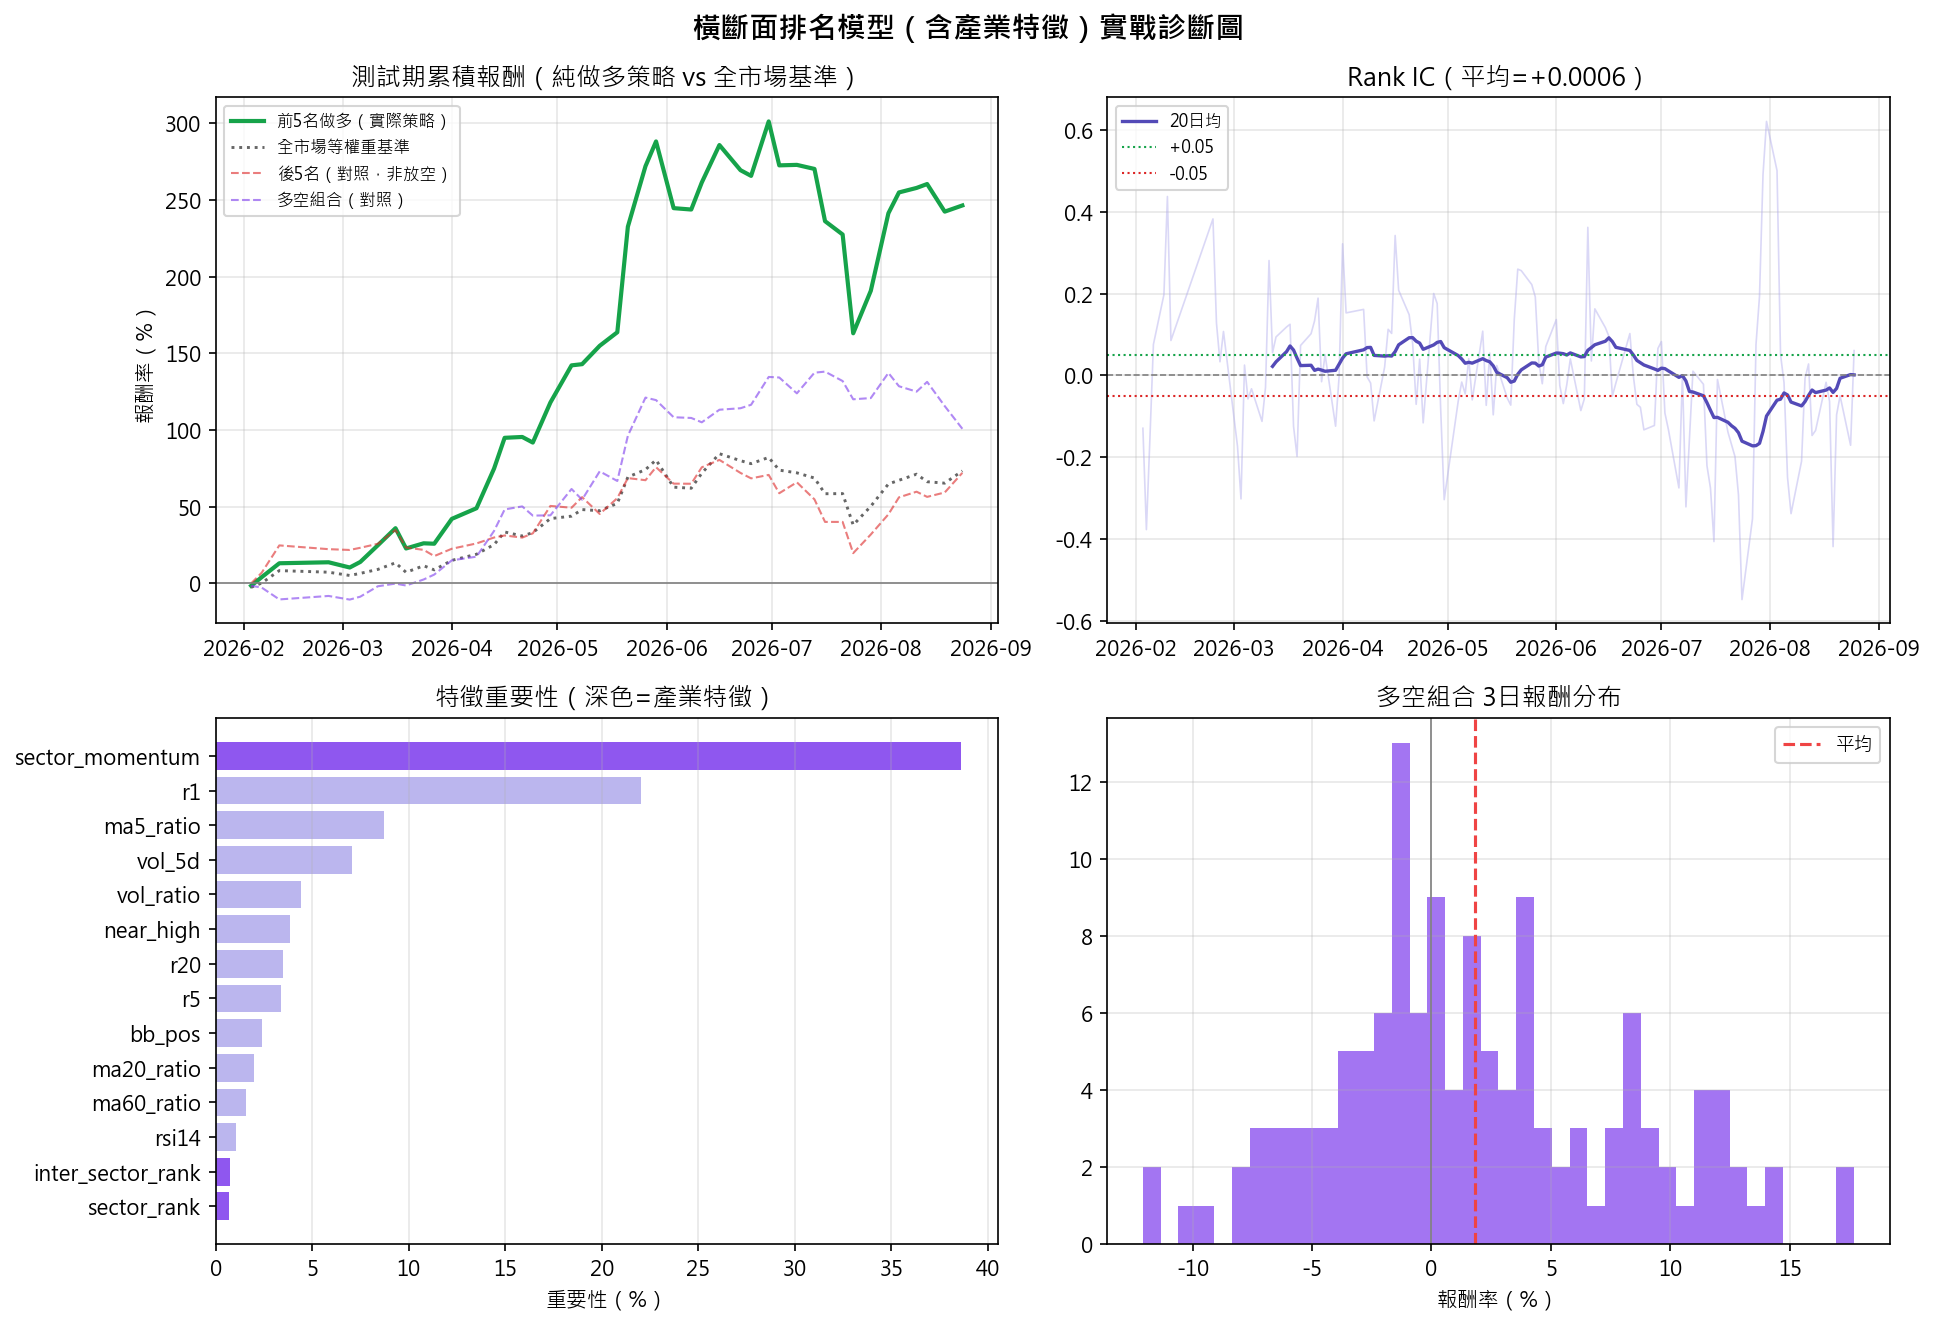
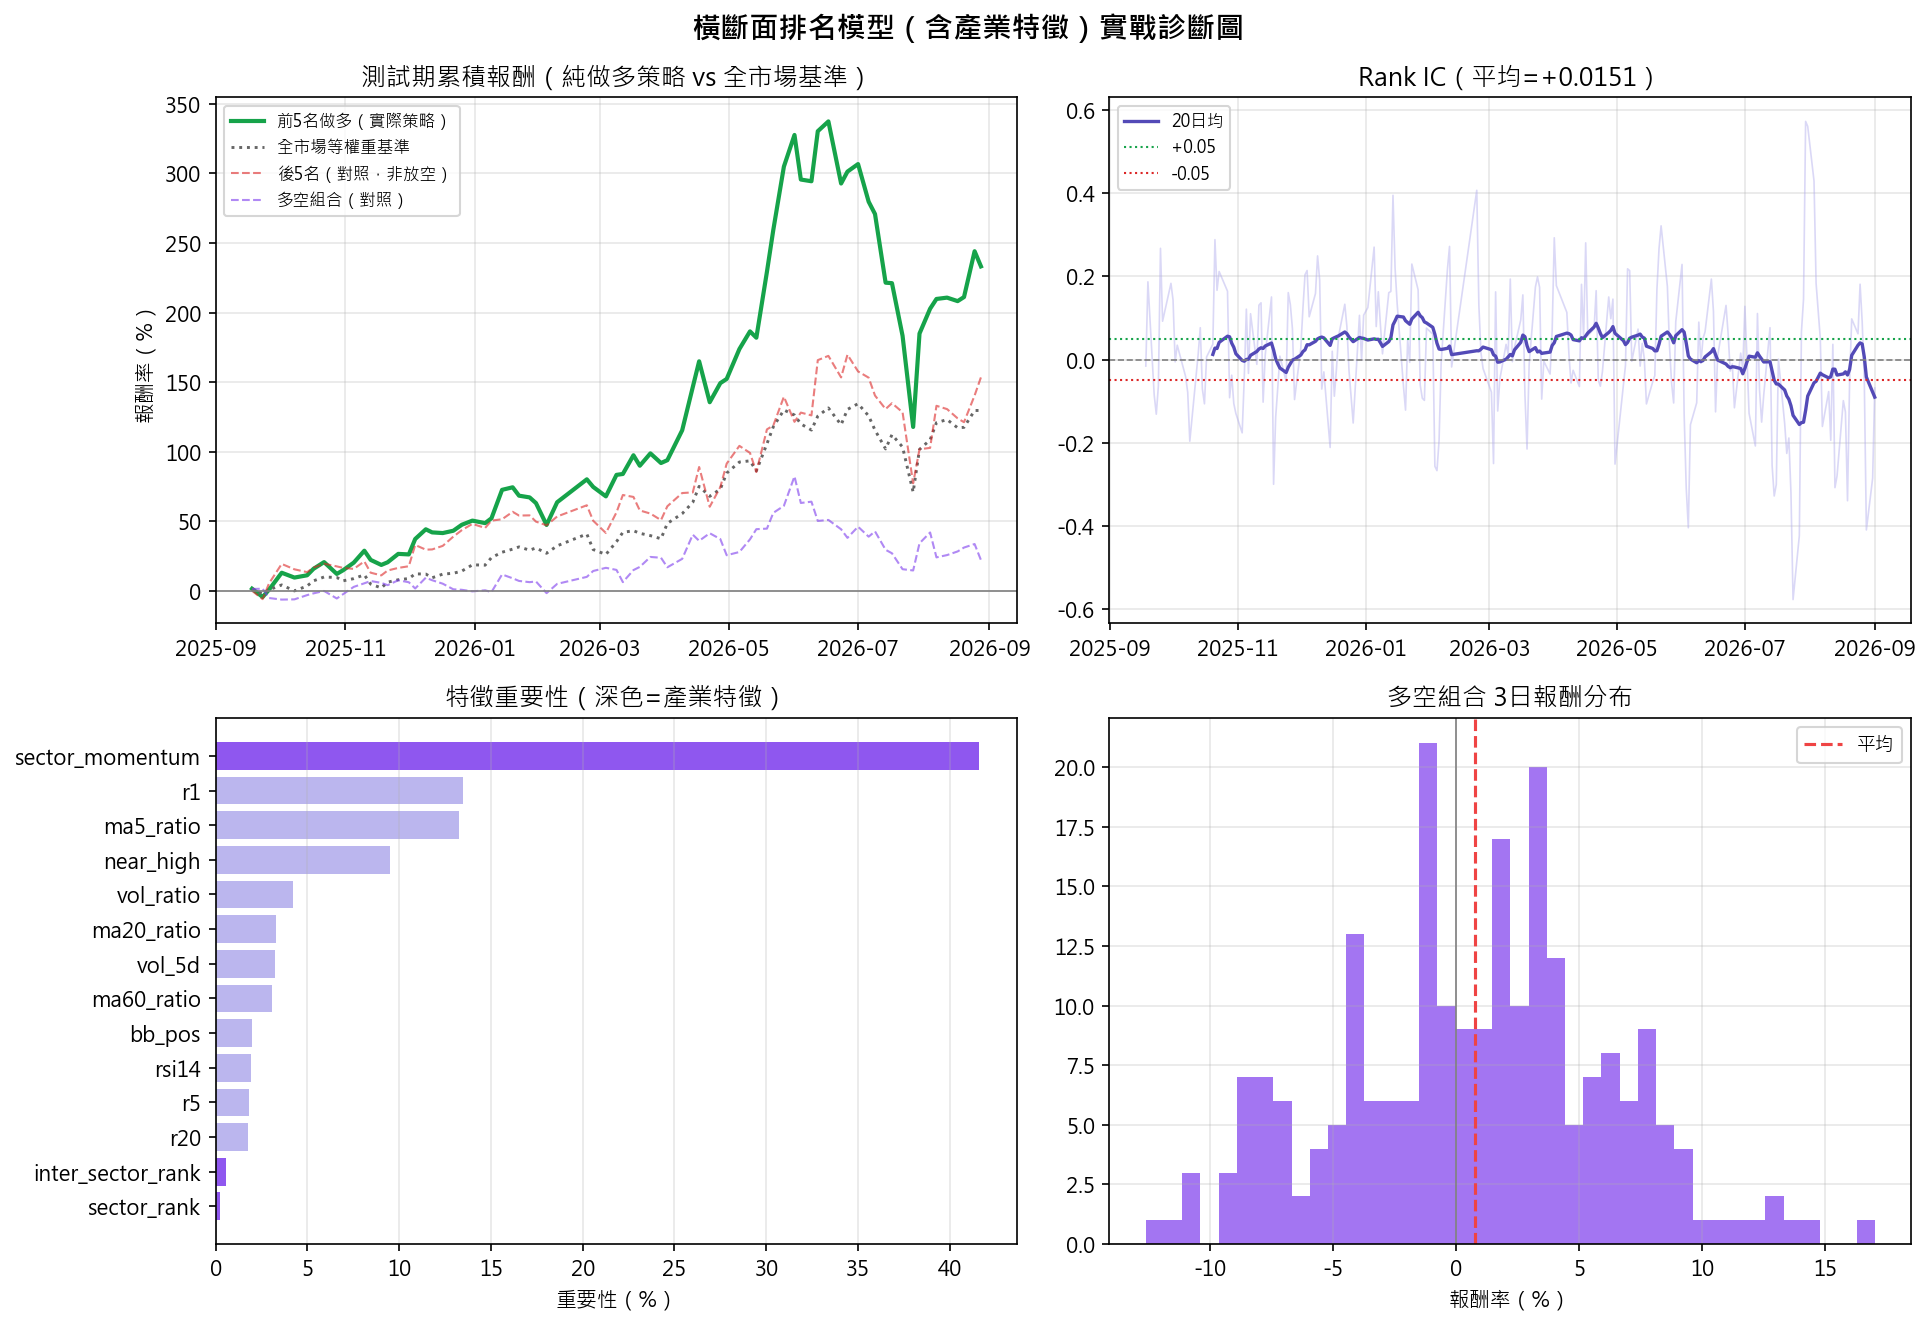
day28: 修正 period 不一致時的快取防呆邏輯;更新診斷圖

diff --git a/day28_sector_ranking.py b/day28_sector_ranking.py
@@ -177,31 +177,48 @@ def load_or_download_market_data(
     這樣才能保證同一次分析（甚至跨腳本、跨執行時間）用的是同一批資料，
     「視窗2」這種名稱才有意義，不會因為重新下載而悄悄變成不同的日期區間或股票池。
 
-    refresh=True 會強制重新下載並覆蓋快取。symbols 若跟快取裡記錄的不一致
-    （例如 watchlist.py 後來被更新過），只會印警告，不會自動刷新——
-    是否要用最新股票池重跑，交給使用者用 --refresh-cache 自己決定。
+    refresh=True 會強制重新下載並覆蓋快取。
+
+    symbols 若跟快取裡記錄的不一致（例如 watchlist.py 後來被更新過），只會印警告，
+    不會自動刷新——是否要用最新股票池重跑，交給使用者用 --refresh-cache 自己決定，
+    因為股票清單變動通常還是「同一段歷史，只是成分股不同」，繼續用舊快取不會產生
+    誤導性的結果，只是不夠新。
+
+    period 若跟快取裡記錄的不一致，行為不一樣：**會自動視同需要重新下載**，
+    不會靜默沿用舊快取。原因是 period 差異是正確性問題，不只是新舊問題——
+    如果快取是用 period="3y" 建的，使用者卻要求 period="5y"，繼續回傳舊快取
+    等於悄悄少給了2年歷史，而且完全沒有任何提示，這比股票清單過舊嚴重得多。
     """
     if not refresh and cache_path.exists():
         with open(cache_path, "rb") as f:
             cache = pickle.load(f)
-        print(
-            f"讀取資料快取：{cache_path.name}"
-            f"（下載於 {cache['downloaded_at']}，"
-            f"涵蓋 {len(cache['prices'].columns)} 檔股票、{len(cache['prices'])} 個交易日）"
-        )
-        cached_symbols  = set(cache["symbols"])
-        current_symbols = set(symbols)
-        if cached_symbols != current_symbols:
-            added   = sorted(current_symbols - cached_symbols)
-            removed = sorted(cached_symbols - current_symbols)
-            print("⚠ 目前 watchlist.py 的股票清單跟快取不一致：")
-            if added:
-                print(f"　新增：{added}")
-            if removed:
-                print(f"　移除：{removed}")
-            print("　（這次分析仍會用快取裡的舊資料，確保跟其他腳本的結果可以互相比較；"
-                  "如果要反映最新股票池，請加 --refresh-cache 重新下載）")
-        return cache["prices"], cache["volumes"]
+
+        cached_period = cache.get("period")
+        if cached_period != period:
+            print(
+                f"⚠ 快取（{cache_path.name}）是用 period={cached_period!r} 下載的，"
+                f"跟這次要求的 period={period!r} 不同——快取涵蓋的歷史長度可能不夠，"
+                f"視同快取未命中，重新下載..."
+            )
+        else:
+            print(
+                f"讀取資料快取：{cache_path.name}"
+                f"（下載於 {cache['downloaded_at']}，"
+                f"涵蓋 {len(cache['prices'].columns)} 檔股票、{len(cache['prices'])} 個交易日）"
+            )
+            cached_symbols  = set(cache["symbols"])
+            current_symbols = set(symbols)
+            if cached_symbols != current_symbols:
+                added   = sorted(current_symbols - cached_symbols)
+                removed = sorted(cached_symbols - current_symbols)
+                print("⚠ 目前 watchlist.py 的股票清單跟快取不一致：")
+                if added:
+                    print(f"　新增：{added}")
+                if removed:
+                    print(f"　移除：{removed}")
+                print("　（這次分析仍會用快取裡的舊資料，確保跟其他腳本的結果可以互相比較；"
+                      "如果要反映最新股票池，請加 --refresh-cache 重新下載）")
+            return cache["prices"], cache["volumes"]
 
     print("（快取不存在或要求強制更新，重新下載...）" if not cache_path.exists() or refresh else "")
     prices, volumes = download_market_data(symbols, period)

--------------------------------------------------

### Problem details
In the preceding material, find each line holding the word "added" and copy it out.

### Solution to this exercise
-            added   = sorted(current_symbols - cached_symbols)
-            if added:
-                print(f"　新增：{added}")
+                added   = sorted(current_symbols - cached_symbols)
+                if added:
+                    print(f"　新增：{added}")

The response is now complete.